In Morocco, lockdown of major cities clogs roads ahead of holiday weekend

Highways were backed up with cars on July 26 following an announcement that eight of Morocco’s cities would be closed off to prevent the spread of Covid-19. (Photo: Facebook)
Highways were backed up with cars on July 26 following an announcement that eight of Morocco’s cities would be closed off to prevent the spread of Covid-19. (Photo: Facebook)

On Sunday, July 26, Moroccan authorities announced a ban on travel to and from eight major cities – including Marrakech, Casablanca, Fez, Rabat, Meknes and Tangier – following a resurgence of Covid-19 cases in the country. This announcement was followed by panic as Moroccans rushed to return home from holidays or reach their families before the ban was put into place July 27. Photos and videos posted online show traffic jams and accidents as the travel ban caused a rush in and out of the affected cities. 

Morocco recorded 633 new cases of coronavirus on the day the travel ban was announced, increasing confirmed infections in the country to more than 20,000. While Morocco began easing its initial lockdown last month, a surge of new cases has caused the ministries of health and interior to re-establish some restrictions. A state of emergency in the country has been extended to August 10. 

Head of Government Saad Eddine El Othmani said on Sunday that the move came after significant increases of positive cases were seen over the weekend. He echoed the concerns of other government officials that citizens are not following preventive guidelines and social distancing measures.

This new lockdown came just days before Eid al-Adha, which will be celebrated in Morocco on July 31. The Islamic holiday is generally celebrated with family reunions and travel. Moroccans residing in any of the eight affected cities are now prohibited from leaving to visit family in other parts of the country.

The ban was announced in the evening of July 26, around 8 p.m., giving Moroccans only four hours to return home or reach their families. Videos and photos show the consequent congestion on highways in and out of large cities such as Casablanca.  

“Blocked for kilometers, sometimes an accident,” this poster observes the traffic coming out of Casablanca hours before the ban will be put into place. 


“People fleeing, the highway toll booths crowded before midnight, the last deadline before the closures of eight cities of the kingdom.”


Some are blaming the travel ban for an increase in traffic accidents as Moroccans rushed in and out of affected cities. The video below shows the aftermath of a collision outside of Fez, but accidents have also been reported between Marrakech and Agadir.

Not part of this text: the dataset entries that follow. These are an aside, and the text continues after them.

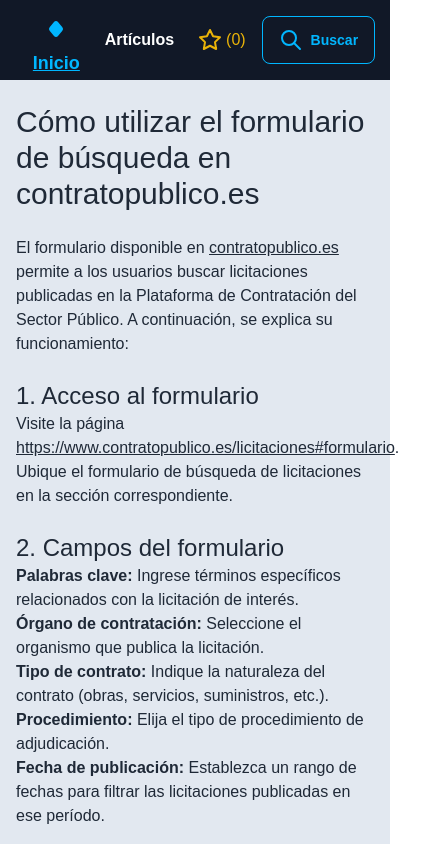
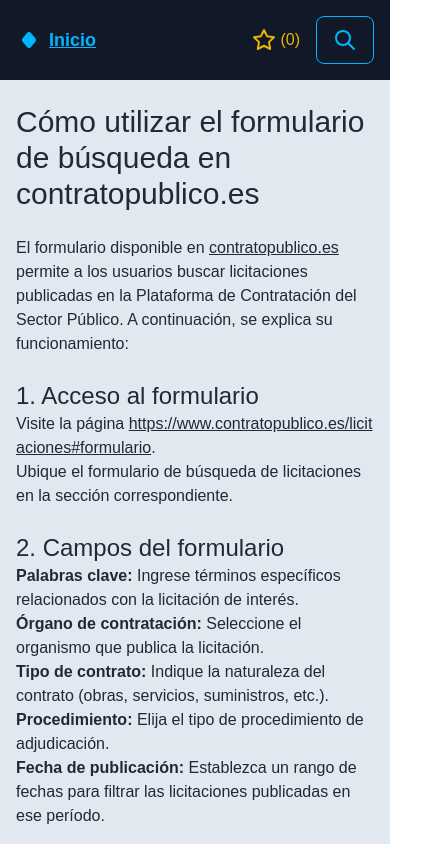
Before and after one commit to Carlesneri/contratos-publicos-frontend, a Next.js app: page /articulos/como-usar-el-formulario-de-busqueda in a window 390 px wide. Shown: the top 844 px of the page, 430 px wide, since content can reach past the window. Built offline with nearby package versions, Linux system fonts and the light colour scheme.

Commit message:
Fix styles

```diff
--- a/src/app/articulos/como-usar-el-formulario-de-busqueda/page.tsx
+++ b/src/app/articulos/como-usar-el-formulario-de-busqueda/page.tsx
@@ -37,7 +37,7 @@
 						<Link
 							href="/licitaciones#formulario"
 							target="_blank"
-							className="underline"
+							className="underline break-all"
 						>
 							https://www.contratopublico.es/licitaciones#formulario
 						</Link>
--- a/src/components/Header.tsx
+++ b/src/components/Header.tsx
@@ -49,7 +49,7 @@
 				</div>
 
 				<div className="flex gap-2 items-center">
-					<div className="dropdown dropdown-hover relative">
+					<div className="hidden sm:block dropdown dropdown-hover relative">
 						<div tabIndex={0} role="button" className="m-2">
 							<Link
 								href={"/articulos"}
@@ -121,7 +121,7 @@
 						aria-current="page"
 					>
 						<IconSearch />
-						Buscar
+						<span className="hidden sm:inline">Buscar</span>
 					</Link>
 				</div>
 			</nav>
```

On the morning of July 27, many were still in transit, causing the congestion of a major mountain pass in the south of Morocco. Many pictures and videos were shared from the Tishka, a one-lane mountainous road between Ouarzazate and Marrakech. 

A video taken from above shows the line of cars stopped on the Tishka.

Transport stations overrun


While videos of highways filled with automobile traffic made the rounds on social media, public transportation was just as affected by the ban. The video below shows Moroccans arriving at the Ouled Ziane bus station in Casablanca, hoping to exit the city before the ban began. While some were able to board a bus or taxi to their destination, others waited outside of the bus station well past midnight with no luck. 


“#Casablanca. Citizens arriving at #OuledZiane bus station before the travel ban comes into effect,” this post says.




The train station in Tangier was equally inundated with voyagers hoping to exit the city before it was locked down. 


Authorities have not announced when normal travel will resume to these eight cities, or whether Morocco will return to similar containment measures taken in March

Article written by Pariesa Young